In the listing below, tally the lines that hold "shown" and report that number by itself.

[RECORDS PROVIDED Boundary: Start]

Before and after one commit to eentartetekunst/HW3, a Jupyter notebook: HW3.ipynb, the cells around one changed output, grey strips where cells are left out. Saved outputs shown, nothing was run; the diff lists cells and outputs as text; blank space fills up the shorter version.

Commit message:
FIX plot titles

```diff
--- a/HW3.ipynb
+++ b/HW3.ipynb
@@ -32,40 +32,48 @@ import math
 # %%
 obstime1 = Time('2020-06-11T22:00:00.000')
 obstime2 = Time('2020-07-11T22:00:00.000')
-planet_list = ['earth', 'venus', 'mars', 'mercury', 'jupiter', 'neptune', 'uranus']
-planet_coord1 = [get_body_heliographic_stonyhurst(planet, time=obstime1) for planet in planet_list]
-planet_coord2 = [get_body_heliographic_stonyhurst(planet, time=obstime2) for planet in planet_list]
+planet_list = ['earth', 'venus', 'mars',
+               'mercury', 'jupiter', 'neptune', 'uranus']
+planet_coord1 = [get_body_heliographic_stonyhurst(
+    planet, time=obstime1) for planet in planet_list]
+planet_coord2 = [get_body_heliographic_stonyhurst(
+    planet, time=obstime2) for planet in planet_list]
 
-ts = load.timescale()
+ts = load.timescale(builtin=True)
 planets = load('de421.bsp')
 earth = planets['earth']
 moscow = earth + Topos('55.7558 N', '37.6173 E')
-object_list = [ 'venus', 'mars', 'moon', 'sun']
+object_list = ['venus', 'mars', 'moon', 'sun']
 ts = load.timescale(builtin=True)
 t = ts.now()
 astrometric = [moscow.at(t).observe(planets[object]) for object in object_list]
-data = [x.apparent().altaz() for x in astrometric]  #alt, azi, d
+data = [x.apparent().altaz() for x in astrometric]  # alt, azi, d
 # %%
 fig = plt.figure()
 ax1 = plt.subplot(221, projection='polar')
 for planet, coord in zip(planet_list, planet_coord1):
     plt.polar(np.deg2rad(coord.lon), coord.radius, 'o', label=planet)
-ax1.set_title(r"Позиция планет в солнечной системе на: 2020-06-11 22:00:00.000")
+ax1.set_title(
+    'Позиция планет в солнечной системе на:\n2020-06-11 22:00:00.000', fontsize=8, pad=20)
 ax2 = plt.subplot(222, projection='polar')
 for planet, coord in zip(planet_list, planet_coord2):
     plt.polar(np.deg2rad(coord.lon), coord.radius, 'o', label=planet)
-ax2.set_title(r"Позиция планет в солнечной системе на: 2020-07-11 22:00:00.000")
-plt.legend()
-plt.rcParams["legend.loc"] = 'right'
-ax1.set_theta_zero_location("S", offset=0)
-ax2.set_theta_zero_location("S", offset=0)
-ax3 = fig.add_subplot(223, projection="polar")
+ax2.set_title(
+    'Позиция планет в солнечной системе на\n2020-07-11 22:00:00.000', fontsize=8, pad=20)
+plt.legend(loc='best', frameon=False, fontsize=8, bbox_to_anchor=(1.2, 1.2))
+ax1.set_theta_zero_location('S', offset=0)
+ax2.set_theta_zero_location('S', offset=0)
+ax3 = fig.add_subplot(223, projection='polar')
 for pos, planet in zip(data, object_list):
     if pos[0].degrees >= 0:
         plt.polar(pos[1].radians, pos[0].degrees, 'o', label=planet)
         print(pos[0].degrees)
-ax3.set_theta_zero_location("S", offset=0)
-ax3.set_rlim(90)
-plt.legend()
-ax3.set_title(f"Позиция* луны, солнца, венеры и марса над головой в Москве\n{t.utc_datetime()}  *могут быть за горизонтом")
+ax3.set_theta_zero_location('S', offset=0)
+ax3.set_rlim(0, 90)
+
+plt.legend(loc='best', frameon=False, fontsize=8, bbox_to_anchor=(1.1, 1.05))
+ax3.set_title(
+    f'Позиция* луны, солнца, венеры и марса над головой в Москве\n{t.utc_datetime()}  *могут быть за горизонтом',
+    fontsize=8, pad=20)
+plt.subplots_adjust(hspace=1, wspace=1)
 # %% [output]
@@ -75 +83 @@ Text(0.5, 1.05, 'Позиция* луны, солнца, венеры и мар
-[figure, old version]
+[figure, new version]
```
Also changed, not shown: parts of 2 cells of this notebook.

[RECORDS PROVIDED Boundary: End]
[RECORDS PROVIDED Boundary: Start]

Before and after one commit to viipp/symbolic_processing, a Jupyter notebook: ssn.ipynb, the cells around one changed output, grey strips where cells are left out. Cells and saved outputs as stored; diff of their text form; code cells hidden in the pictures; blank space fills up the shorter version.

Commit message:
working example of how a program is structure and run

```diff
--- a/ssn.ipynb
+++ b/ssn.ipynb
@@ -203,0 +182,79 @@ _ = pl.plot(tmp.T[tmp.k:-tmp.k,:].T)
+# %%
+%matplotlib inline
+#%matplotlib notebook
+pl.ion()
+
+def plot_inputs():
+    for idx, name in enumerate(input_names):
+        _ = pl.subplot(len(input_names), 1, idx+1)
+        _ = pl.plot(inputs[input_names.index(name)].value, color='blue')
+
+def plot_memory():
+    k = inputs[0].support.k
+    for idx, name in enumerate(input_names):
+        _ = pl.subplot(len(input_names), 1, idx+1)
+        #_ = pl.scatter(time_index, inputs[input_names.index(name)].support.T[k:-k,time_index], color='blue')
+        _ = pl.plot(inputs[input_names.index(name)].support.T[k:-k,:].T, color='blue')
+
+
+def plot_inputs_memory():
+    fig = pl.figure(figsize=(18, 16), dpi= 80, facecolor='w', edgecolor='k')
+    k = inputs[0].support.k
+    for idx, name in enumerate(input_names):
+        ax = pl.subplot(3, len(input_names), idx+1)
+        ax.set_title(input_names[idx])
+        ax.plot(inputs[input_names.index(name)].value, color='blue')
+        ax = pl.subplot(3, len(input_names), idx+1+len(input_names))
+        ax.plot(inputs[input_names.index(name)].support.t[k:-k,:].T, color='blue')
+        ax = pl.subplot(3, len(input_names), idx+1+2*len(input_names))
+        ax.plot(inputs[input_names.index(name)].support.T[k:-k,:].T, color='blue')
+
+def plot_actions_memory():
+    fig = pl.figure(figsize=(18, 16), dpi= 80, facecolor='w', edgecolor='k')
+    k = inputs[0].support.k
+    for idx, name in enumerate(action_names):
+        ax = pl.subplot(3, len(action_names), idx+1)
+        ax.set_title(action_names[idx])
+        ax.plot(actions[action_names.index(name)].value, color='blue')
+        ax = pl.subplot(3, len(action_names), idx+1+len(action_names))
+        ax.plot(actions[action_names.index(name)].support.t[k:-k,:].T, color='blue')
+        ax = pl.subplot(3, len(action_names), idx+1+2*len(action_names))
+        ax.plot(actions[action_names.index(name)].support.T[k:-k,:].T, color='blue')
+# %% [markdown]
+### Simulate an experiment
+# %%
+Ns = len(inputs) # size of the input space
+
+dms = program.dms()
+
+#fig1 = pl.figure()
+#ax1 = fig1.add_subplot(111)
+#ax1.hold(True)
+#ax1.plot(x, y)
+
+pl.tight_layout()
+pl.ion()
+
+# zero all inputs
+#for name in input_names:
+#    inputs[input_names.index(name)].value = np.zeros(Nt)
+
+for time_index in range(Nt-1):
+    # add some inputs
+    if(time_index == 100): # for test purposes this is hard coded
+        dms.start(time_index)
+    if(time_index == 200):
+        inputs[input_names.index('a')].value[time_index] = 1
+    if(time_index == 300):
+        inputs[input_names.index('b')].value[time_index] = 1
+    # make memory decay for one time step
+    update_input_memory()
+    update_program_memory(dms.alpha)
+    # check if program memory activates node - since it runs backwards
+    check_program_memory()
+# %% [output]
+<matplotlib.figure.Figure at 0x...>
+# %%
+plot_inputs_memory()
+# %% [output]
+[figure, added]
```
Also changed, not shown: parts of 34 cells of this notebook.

[RECORDS PROVIDED Boundary: End]
[RECORDS PROVIDED Boundary: Start]

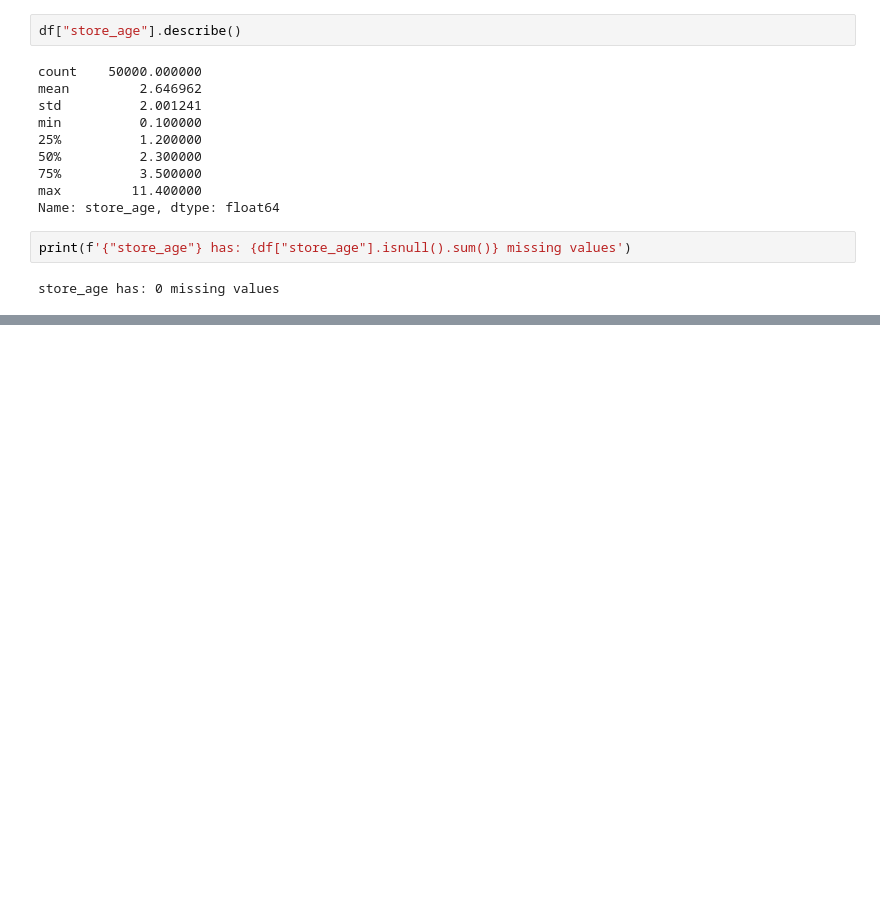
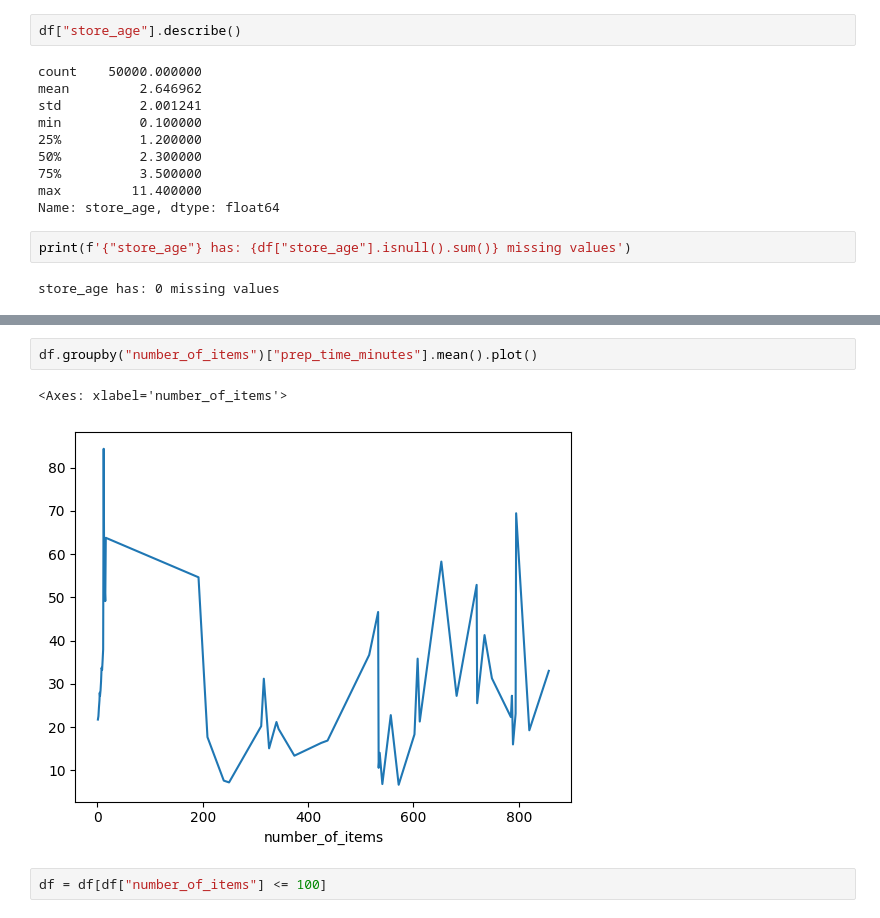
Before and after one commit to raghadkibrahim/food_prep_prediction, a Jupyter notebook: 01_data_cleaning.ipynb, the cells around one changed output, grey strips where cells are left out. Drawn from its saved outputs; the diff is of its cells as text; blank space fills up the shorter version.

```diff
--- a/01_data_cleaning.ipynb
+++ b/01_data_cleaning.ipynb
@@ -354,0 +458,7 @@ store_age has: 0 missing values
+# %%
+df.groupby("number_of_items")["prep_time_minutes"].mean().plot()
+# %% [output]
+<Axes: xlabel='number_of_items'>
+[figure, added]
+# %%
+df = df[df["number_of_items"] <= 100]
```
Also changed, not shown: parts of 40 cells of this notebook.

[RECORDS PROVIDED Boundary: End]

FINAL ANSWER: 4